A 57-year-old man had a car accident resulting in multiple organ trauma, including severe head injury and a tear of his aortic arch. The aortic tear was repaired with a patch. A follow-up transesophageal echocardiogram (TEE) with a multiplane probe demonstrated a localized bulge at the site of the previous repair, indicating the development of a false aneurysm (FA) with a distinct flap (arrow) separating the true lumen (TL) from the false lumen (Fig 1⇓). The schematic diagram (Fig 2⇓) illustrates the orientation of the imaging plane. The corresponding computerized tomogram is illustrated in Fig 3⇓.
In view of the localized nature of the false aneurysm and the presence of severe neurological impairment, the patient was managed medically with close follow-up. Repeat TEE at 3 and 6 months showed no progression of the false aneurysm. However, a routine TEE at 10 months showed that the aortic false aneurysm had ruptured (arrow) and assumed a dumbbell shape, with thrombus (Th) lining much of its wall (Fig 4⇓). The schematic and the corresponding computerized tomogram with three-dimensional reconstruction are illustrated in Figs 5⇓ and 6⇓, respectively.
Surgery was performed through a median sternotomy incision with cardiopulmonary bypass and circulatory arrest. A 7-cm mass consisting of fresh and old thrombus was found under the aortic arch. A 2×2-cm defect at the inferior surface of the aortic arch was repaired with a Dacron patch. The patient made an uneventful recovery.

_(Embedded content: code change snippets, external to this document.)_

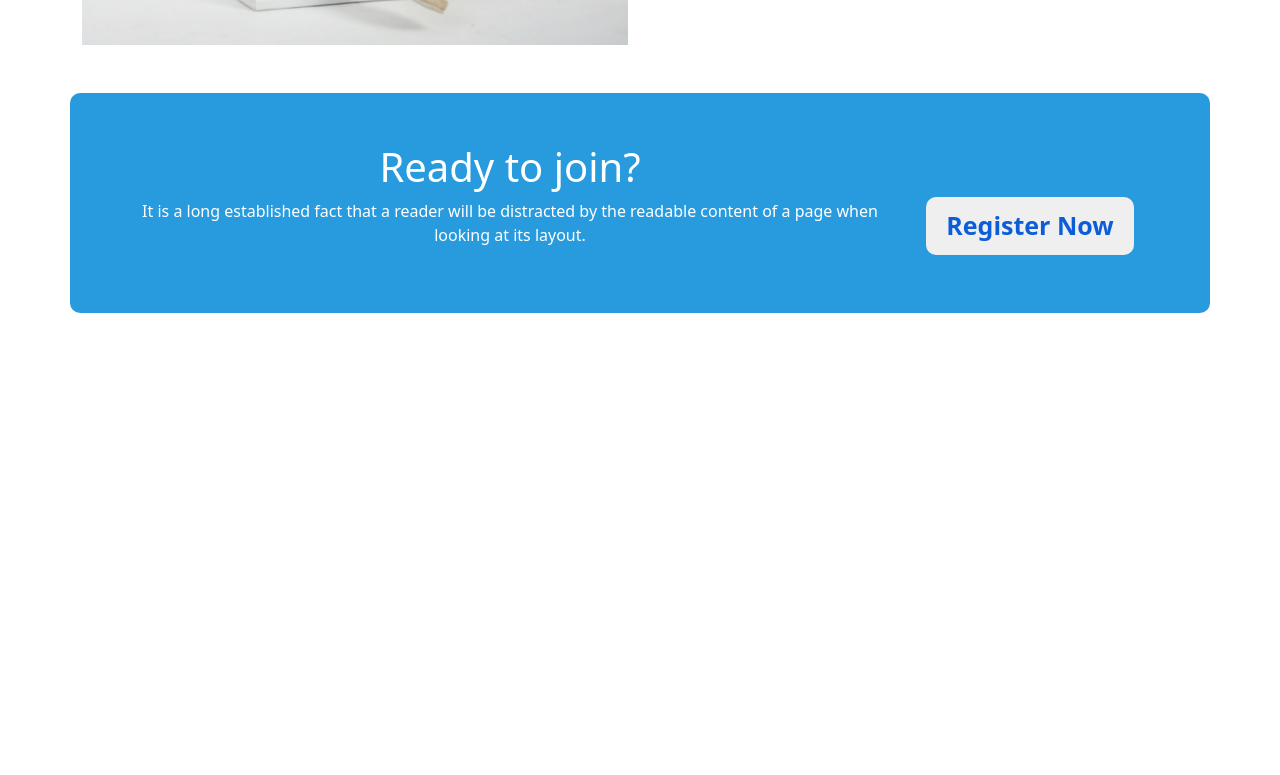
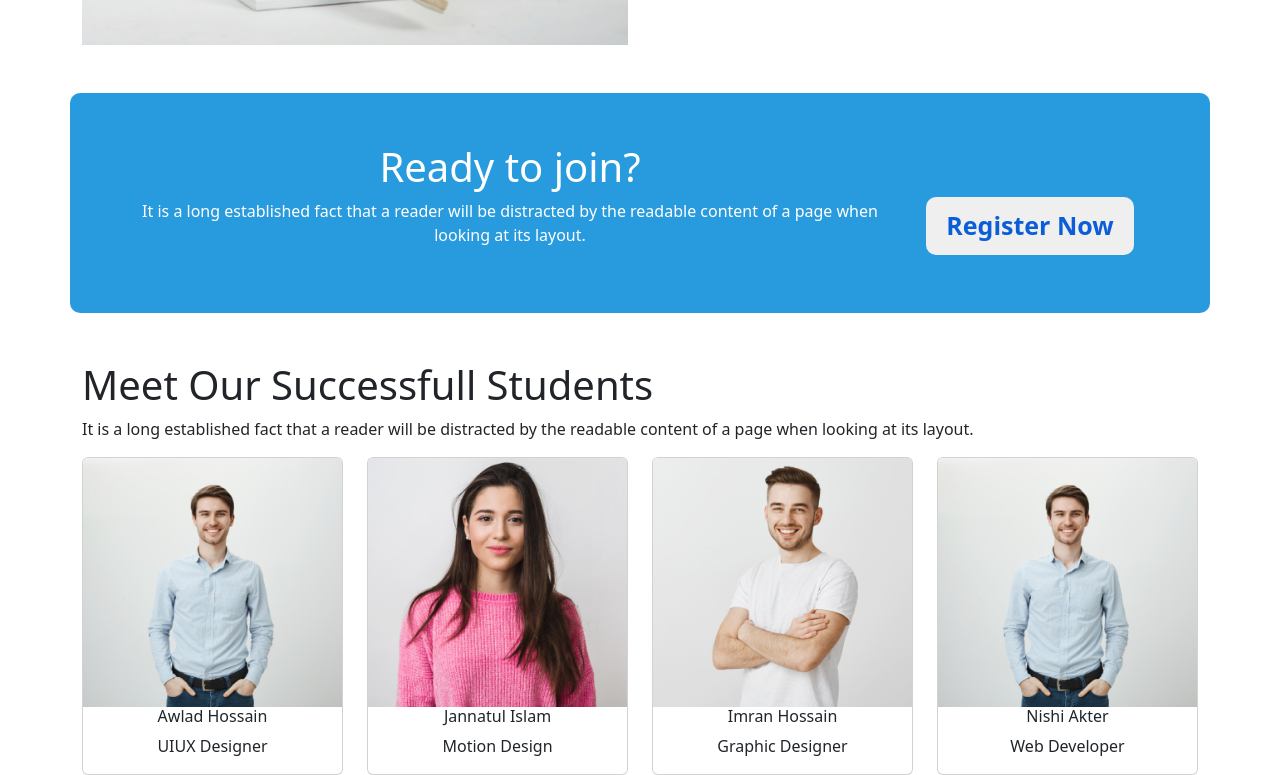
Before and after one commit to maksudalam79/Assignment-3, a plain HTML site: page index.html in a window 1280 px wide. Shown: the part 2296-3071 px from the top of the page. Before the commit the page ends 2609 px from the top, so only its background shows below. Drawn offline with nearby package versions, Linux system fonts and the light colour scheme.

Commit message:
secend optinal part

```diff
--- a/index.html
+++ b/index.html
@@ -303,6 +303,53 @@
 
                 </section>
                 <!-- join part End -->
+                <!-- Successfull part start -->
+                <div class="text-start mt-5">
+                    <h1>Meet Our Successfull Students</h1>
+                    <p>It is a long established fact that a reader will be distracted by the readable content of a page
+                        when looking at its layout.</p>
+                </div>
+                <!-- Successfull part End -->
+                <!-- next optional start -->
+                <div class="container">
+                    <div class="row">
+                        <div class="col-sm-12 col-md-6 col-lg-3">
+                            <div class="card">
+                                <img src="images/student/student-1.png" alt="">
+                                <h6>Awlad Hossain</h6>
+                                <p>UIUX Designer</p>
+                            </div>
+
+                        </div>
+                        <div class="col-sm-12 col-md-6 col-lg-3">
+                            <div class="card">
+                                <img src="images/student/student-2.png" alt="">
+                                <h6>Jannatul Islam</h6>
+                                <p>Motion Design</p>
+                            </div>
+
+                        </div>
+                        <div class="col-sm-12 col-md-6 col-lg-3">
+                            <div class="card">
+                                <img src="images/student/student-3.png" alt="">
+                                <h6>Imran Hossain</h6>
+                                <p>Graphic Designer</p>
+                            </div>
+
+                        </div>
+                        <div class="col-sm-12 col-md-6 col-lg-3">
+                            <div class="card">
+                                <img src="images/student/student-1.png" alt="">
+                                <h6>Nishi Akter</h6>
+                                <p>Web Developer</p>
+                            </div>
+
+                        </div>
+
+
+                    </div>
+                </div>
+                <!-- next optional end -->
 
 
 
```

The editor of Images in Cardiovascular Medicine is Hugh A. McAllister, Jr, MD, Chief, Department of Pathology, St Luke’s Episcopal Hospital and Texas Heart Institute, and Clinical Professor of Pathology, University of Texas Medical School and Baylor College of Medicine.
Circulation encourages readers to submit cardiovascular images to Dr Hugh A. McAllister, Jr, St Luke’s Episcopal Hospital and Texas Heart Institute, 6720 Bertner Ave, MC1-267, Houston, TX 77030.
- Copyright © 1998 by American Heart Association